Finding the right compressor on GraphicAir.co.uk
- The product description of compressor on our website tells you the compatible airbrush for the compressor.
- Click on the link to recommended compressors near the bottom of each airbrush page.
- Search for occurrences of the airbrush name in the compressor section using the Advanced Search facility. Remember to tick the boxes to search in descriptions and in sub-categories of the Compressors category. If you can’t find the model or series name, try the brand name, but please read the actual description before you add a compressor to your shopping cart.
- If your airbrush is not listed in the compressor section, then we can still find the right compressor from our comprehensive range if you contact us.
Glossary of terms
the amount of air that the compressor can deliver. This governs how many airbrushes you can run with the machine.
a compressor or canned propellant that provides compressed air.
a storage tank that the compressor pumps air into, typically found on higher spec machines. This results in a smoother, more controllable airflow.
usually present on compressors with a tank, but also on some without tanks. This auto-stop switches the motor off when a certain pressure in reached. These machines can be left on and will begin to run again only when required. These are good solution for longer periods of usage or a busy professional environment.
removes water condensate from the air supply. Condensation coming through your airbrush with the medium can cause spattering or a streaky application.
allows adjustment of the air pressure supplied to the airbrush.
found on machines without an auto-stop. On some machines an air bleed off is crucial to the correct running of the machine, such as tank-less diaphragm machines. In some cases the air bleed is adjustable providing an inexpensive way of pressure adjustment, though not as precise as an air regulator. If you are using pressure to achieve different textured effects with the airbrush, then it will be better to use a regulator for pressure adjustment.
a measurement of air pressure – there are approximately 15 psi per bar.
A pulsating membrane compresses the air. Diaphragm compressors are fairly noisy and cannot be run for extended periods of time, so they more suitable for hobby applications than professional use. We recommend attaching a moisture filter to remove condensation from the air supply and to even out the pulsing. Click here to view our diaphragm compressors.
A piston or pair of pistons compress the air. Piston machines are generally silent or very quiet running and therefore exeptionally well suited to applications where noise would interfere with the creative process or make the working environment less than ideal, such as in a beauty salon. Click here to view our piston compressors.

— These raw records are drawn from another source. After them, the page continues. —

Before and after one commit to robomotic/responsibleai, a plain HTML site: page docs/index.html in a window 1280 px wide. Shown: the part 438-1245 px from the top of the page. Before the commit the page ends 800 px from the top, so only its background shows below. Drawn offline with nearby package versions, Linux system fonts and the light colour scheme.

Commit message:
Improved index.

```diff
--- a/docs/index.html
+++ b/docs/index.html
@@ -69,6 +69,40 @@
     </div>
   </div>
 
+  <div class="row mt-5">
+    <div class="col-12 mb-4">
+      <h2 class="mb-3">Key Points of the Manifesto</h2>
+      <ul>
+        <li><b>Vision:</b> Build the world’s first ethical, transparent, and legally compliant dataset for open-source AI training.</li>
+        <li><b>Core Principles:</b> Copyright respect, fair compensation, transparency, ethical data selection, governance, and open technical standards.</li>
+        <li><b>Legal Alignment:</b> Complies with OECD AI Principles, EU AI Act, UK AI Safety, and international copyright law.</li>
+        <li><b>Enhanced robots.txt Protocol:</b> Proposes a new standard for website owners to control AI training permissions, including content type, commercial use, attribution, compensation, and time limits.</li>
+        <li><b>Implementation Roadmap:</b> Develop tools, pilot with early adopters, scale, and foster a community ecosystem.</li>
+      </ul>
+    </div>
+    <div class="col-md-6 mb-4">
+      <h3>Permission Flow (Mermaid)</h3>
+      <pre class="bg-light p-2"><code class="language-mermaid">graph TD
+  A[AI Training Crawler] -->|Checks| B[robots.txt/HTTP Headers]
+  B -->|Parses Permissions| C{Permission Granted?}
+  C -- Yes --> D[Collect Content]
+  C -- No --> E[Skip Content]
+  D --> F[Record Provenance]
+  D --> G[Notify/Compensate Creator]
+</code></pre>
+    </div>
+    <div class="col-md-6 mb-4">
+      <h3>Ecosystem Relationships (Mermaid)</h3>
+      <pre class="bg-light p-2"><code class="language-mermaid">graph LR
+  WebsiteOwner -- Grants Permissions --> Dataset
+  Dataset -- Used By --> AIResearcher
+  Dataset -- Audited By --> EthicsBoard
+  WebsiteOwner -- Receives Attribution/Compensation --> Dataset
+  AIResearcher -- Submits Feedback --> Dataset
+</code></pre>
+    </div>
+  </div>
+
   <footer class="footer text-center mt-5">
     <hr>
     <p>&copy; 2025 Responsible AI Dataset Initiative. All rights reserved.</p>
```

Piston compressors can be either of the oil-filled or oil-less type. Oil-filled compressors are usually more silent, but oil-less compressors like the Iwata Studio Series are still quiet running. The main advantage of oil-less compressors is that you do not have to change any oil, making them low maintenance, and there is no risk of spilling oil when your compressor is in transit if you are mobile. Click here to view our oil-less compressors.
Although we have piston compressors that can run some small spray guns, if you wish to run a small spray gun with a larger nozzle or at higher pressures then you will need a bigger industrial compressor. The disadvantage of an industrial compressor is that it is noisier – that’s because it has to work harder to compress more air. Click here to view our industrial compressors.
An industrial compressor would not be suitable for a tranquil environment like a beauty salon, but we have low air consumption spray guns that will run off the quiet oil-less piston compressor (the Iwata Power Jet Pro) at the low pressures we recommend for spray tanning.
Pressurised air contained in a CFC-free aerosol can. A short-term solution for getting started, they do not offer a great deal of control over the air pressure. Once a compressor has been purchased the air is essentially free, whereas the propellant cans need regular replacement. The high pressures supplied by a propellant can are not recommended for beauty applications such as tanning and makeup. Obtaining the appropriate lower pressure using a compressor will be safer and more comfortable for the client and gives better efficiency of application.
Psi stands for pounds per square inch, is a measurement of pressure. It is the amount of force (or weight) in pounds applied by the air pushing on a one square inch area.
Iwata airbrushes atomise well at low pressures, thus giving you a choice to use a smaller air compressor as an air source if space is a premium for you.
If you are using an airbrush for make-up application, low Psi is vital for safety when spraying delicate areas around the eyes. On the other hand, if you are applying paint on a t-shirt, you need to use a high Psi up to 40+ to ensure paint particles hit fast and deeply penetrate the fabric.